Although we may have different beliefs, there are some commonalities to our approach to the spiritual life. Unitarian theologian James Luther Adams called these ideas “Principles for a Free Faith” and we commonly refer to them as the five smooth stones of liberal religion:
- “Religious liberalism depends on the principle that ‘revelation’ is continuous.” Our religious tradition is a living tradition because we are always learning new truths.
- “All relations between persons ought ideally to rest on mutual, free consent and not on coercion.” We freely choose to enter into relationship with one another.
- “Religious liberalism affirms the moral obligation to direct one’s effort toward the establishment of a just and loving community. It is this which makes the role of the prophet central and indispensable in liberalism.” Justice.
- “… [W]e deny the immaculate conception of virtue and affirm the necessity of social incarnation.” Agency: Good things don’t just happen, people make them happen.
- “[L]iberalism holds that the resources (divine and human) that are available for the achievement of meaningful change justify an attitude of ultimate optimism.”
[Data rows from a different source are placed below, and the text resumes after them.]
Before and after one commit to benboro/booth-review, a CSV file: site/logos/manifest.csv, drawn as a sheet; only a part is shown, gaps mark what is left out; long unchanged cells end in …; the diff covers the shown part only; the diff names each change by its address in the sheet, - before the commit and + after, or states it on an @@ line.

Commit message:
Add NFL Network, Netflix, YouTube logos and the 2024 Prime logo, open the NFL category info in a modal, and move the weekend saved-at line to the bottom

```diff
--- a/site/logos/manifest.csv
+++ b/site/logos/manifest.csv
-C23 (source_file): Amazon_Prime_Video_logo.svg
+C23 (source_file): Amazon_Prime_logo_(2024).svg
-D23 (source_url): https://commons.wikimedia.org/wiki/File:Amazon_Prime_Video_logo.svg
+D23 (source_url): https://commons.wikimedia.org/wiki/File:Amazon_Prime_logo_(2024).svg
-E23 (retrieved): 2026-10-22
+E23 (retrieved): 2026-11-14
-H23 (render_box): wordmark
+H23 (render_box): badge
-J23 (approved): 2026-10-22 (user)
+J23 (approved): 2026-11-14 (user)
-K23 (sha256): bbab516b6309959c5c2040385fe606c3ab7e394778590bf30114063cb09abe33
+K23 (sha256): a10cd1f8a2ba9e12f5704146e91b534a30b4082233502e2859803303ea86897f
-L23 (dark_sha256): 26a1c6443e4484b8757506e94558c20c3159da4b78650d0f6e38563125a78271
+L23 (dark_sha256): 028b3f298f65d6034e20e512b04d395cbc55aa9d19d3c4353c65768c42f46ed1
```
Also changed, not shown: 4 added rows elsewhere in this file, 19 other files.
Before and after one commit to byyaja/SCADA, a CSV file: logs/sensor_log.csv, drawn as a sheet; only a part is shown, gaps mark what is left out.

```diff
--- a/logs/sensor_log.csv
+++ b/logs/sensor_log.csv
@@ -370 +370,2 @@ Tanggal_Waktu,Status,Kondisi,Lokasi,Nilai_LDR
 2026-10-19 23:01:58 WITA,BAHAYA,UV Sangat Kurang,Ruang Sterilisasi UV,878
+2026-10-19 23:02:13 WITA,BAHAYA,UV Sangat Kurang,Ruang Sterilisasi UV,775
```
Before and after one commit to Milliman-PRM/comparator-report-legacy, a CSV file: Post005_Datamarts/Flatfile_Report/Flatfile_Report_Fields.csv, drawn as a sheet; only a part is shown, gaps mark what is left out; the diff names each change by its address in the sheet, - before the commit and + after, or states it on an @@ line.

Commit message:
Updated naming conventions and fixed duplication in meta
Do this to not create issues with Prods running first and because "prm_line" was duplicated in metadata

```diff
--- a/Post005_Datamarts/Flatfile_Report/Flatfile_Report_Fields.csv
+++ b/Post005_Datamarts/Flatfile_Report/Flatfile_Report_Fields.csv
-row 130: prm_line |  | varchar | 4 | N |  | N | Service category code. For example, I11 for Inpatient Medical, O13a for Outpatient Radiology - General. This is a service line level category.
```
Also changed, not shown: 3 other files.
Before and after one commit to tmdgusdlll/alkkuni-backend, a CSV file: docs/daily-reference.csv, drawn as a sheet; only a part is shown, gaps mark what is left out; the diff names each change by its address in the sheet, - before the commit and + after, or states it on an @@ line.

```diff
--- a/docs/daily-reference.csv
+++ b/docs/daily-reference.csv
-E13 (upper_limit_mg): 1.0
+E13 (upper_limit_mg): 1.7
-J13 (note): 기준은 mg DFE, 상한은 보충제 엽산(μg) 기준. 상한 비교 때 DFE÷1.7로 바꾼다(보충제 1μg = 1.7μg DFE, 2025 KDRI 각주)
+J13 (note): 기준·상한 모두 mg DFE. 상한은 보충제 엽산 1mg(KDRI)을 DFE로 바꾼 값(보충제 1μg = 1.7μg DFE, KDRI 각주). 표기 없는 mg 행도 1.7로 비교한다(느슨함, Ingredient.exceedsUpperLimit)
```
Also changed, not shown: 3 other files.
Adams’ five smooth stones are explained in the essay “Guiding Principles for a Free Faith” in On Being Human Religiously: Selected Essays in Religion and Society, Max Stackhouse, ed. Beacon Press, 1976, pp. 12—20. You can download a PDF of the entire essay by clicking here: Guiding Principles for a Free Faith: The 5 Smooth Stones of Liberalism